Directed by Gregory Connors
Distributed by Left Films
Arcane, demonic terror makes its way from the furthest reaches of Outer Space in Aussie Gregory Connors’ sci-fi/action/horror hybrid Alien Undead, also known under its original title The Dark Lurking. This super-ambitious low budgeter sees a number of survivors forced to fight their way through 13 levels of a top-secret underground research station when all Hell, quite literally, breaks loose as a result of the scientists’ study. Escorted by a squad of heavily armed marines, the survivors are dragged through one Aliens-inspired action-horror setpiece to another and forced to face off against not only the myriad grotesque creatures now prowling the station, but also each other.
The ambition of Alien Undead really can’t be understated. Starting off with a bang, it rarely lets up – resembling a first-person-shooter video game in its lust for constant thrills, swarms of enemies and barrages of gunfire. Set and costume design are, for the most part, excellent, adding an insurmountable layer of production value as strobe lights, spiraling alarm systems and wailing klaxons dominate every corridor. The sense of claustrophobia and panic is most definitely there, and director Connors repeatedly displays a definite cinematic eye with some wonderfully framed shots and slick cinematography. The stand-out feature here, though, is the monster effects. Almost entirely practical, the creature designs are good old man-in-a-suit awesomeness, throwing buckets of blood and slime and walls of teeth and claws at the audience with gleeful abandon. Hell, a Lovecraftian tentacle attack even manages to work its way in there, too.
Unfortunately, that’s largely where the positives end. While principal players Tonia Renee and Bret Kennedy are particularly noteworthy in their roles, it’s only because every single other member of the cast ranges from barely passable to completely awful. Within ten minutes of the runtime you’ll be begging for them to die, and by the time the expository second act kicks in and the background of just what is actually happening in this station begins to unfold, you’ll be cursing out loud and questioning just why every single actor delivers their lines with a degree of stiltedness that makes it sound exactly like they’re sat in a sound booth, recording a dubbing track for some 80s Italian schlock. The dialogue, both as written and as spoken, is consistently unnatural, aggravating and absolutely terminal to the enjoyment of the film. The slower nature of the second act, too, is poorly handled in its effect on the audience – after the slam-bang opening and adrenaline-fueled fight for survival that follows it, the expository break brings everything to a crashing halt. Like driving into a brick wall at a hundred miles an hour, it’s an unpleasant shock to the system, and being populated with the aforementioned performances means Alien Undead quite quickly begins to lose its grip on the audience. By the time the monsters are swarming again and the lead starts flying for the remaining testosterone-filled final act, it’ll be too little, too late for most.

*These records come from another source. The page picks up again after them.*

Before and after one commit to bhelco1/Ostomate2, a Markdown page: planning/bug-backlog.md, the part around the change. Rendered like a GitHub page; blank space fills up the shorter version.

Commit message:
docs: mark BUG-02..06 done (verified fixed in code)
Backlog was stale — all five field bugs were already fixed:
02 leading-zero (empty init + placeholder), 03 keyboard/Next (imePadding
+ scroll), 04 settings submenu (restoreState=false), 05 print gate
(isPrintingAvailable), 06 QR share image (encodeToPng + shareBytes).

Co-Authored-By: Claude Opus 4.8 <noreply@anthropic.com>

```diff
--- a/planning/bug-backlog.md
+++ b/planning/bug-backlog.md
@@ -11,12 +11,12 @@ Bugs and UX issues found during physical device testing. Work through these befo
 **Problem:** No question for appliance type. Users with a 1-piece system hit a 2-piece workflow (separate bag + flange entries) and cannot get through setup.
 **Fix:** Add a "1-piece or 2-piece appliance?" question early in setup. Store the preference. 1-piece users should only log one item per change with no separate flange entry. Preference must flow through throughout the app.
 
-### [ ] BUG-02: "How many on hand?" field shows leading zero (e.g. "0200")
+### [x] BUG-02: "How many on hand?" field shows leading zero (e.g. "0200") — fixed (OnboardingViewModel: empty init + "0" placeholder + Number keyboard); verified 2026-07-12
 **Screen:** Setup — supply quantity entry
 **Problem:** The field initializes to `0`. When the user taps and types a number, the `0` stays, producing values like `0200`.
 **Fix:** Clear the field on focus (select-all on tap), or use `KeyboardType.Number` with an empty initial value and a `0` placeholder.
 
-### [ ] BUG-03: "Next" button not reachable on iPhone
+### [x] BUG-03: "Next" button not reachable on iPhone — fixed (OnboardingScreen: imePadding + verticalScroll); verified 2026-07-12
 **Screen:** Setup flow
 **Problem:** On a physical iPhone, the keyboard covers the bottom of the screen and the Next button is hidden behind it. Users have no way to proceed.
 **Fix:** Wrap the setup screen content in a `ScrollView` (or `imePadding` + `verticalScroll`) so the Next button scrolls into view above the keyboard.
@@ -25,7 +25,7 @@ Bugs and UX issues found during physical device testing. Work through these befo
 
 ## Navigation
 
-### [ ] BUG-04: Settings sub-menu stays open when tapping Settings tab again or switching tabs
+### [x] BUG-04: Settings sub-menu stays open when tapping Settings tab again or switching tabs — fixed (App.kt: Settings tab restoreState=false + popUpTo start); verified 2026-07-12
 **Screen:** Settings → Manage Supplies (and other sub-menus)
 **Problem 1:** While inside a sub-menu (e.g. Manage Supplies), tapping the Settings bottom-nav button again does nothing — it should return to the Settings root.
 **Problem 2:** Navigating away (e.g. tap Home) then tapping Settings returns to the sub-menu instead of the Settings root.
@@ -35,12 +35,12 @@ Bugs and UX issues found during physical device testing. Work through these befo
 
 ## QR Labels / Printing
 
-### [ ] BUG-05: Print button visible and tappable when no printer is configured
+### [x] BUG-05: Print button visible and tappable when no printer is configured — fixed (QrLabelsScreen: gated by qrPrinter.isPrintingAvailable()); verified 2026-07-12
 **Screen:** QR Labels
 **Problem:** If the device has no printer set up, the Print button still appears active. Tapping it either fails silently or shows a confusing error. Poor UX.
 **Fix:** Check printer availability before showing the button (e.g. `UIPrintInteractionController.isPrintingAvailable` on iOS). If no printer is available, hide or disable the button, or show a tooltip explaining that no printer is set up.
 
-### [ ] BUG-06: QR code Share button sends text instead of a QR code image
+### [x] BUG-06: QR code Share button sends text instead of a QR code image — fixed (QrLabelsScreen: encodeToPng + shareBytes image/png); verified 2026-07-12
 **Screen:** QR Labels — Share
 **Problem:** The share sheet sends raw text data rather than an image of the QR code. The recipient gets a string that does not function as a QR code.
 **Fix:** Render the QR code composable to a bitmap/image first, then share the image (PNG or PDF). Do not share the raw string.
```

Alien Undead has an interesting, well developed and actually damn cool storyline – not to mention a neat twist ending and appreciable mean streak – but the bad slightly outweighs the good. Those looking for an undemanding monster fix will get what they need with the multitude of fanged beasties on parade but even then will still likely be hard pushed to get beyond the insipid dialogue and dreadful performances. Connors proudly wears his influences on his sleeve and is clearly a man who likes his movies fast, mean, violent and loud; he’s one to look out for, and Alien Undead is a respectable attempt with plenty of love for the genre — but it’s a clear miss nonetheless.
Left Films have given Alien Undead quite a respectable treatment on this DVD release, with a splendid audio-visual presentation that offers up no major issues whatsoever and a neat little selection of special features. First up we have a 25-minute “making of” that features tons of behind-the-scenes footage and info ranging from the effects, stunt work and weapons in use in the film, through to the intricacies of set design and the inevitable sacrifices made when working on a low budget film of such ambitious scope. Backing that up is a short but sweet selection of some pretty nifty concept art that looks like it could have been lifted straight from the pages of an older Dark Horse comic book. Director Gregory Connors’ short film Netherworld pops up next, packing plenty of action in its brief runtime – featuring the angel Gabriel engaged in a demonic cage match before moving on to some rather more goofy John Woo-inspired gunplay. It feels like a potential sales pitch for a TV show or feature film, but just like Alien Undead it features some stellar practical creature effects and is just about silly enough to work. Alien Undead’s trailer rounds out the package.
2 out of 5
3 1/2 out of 5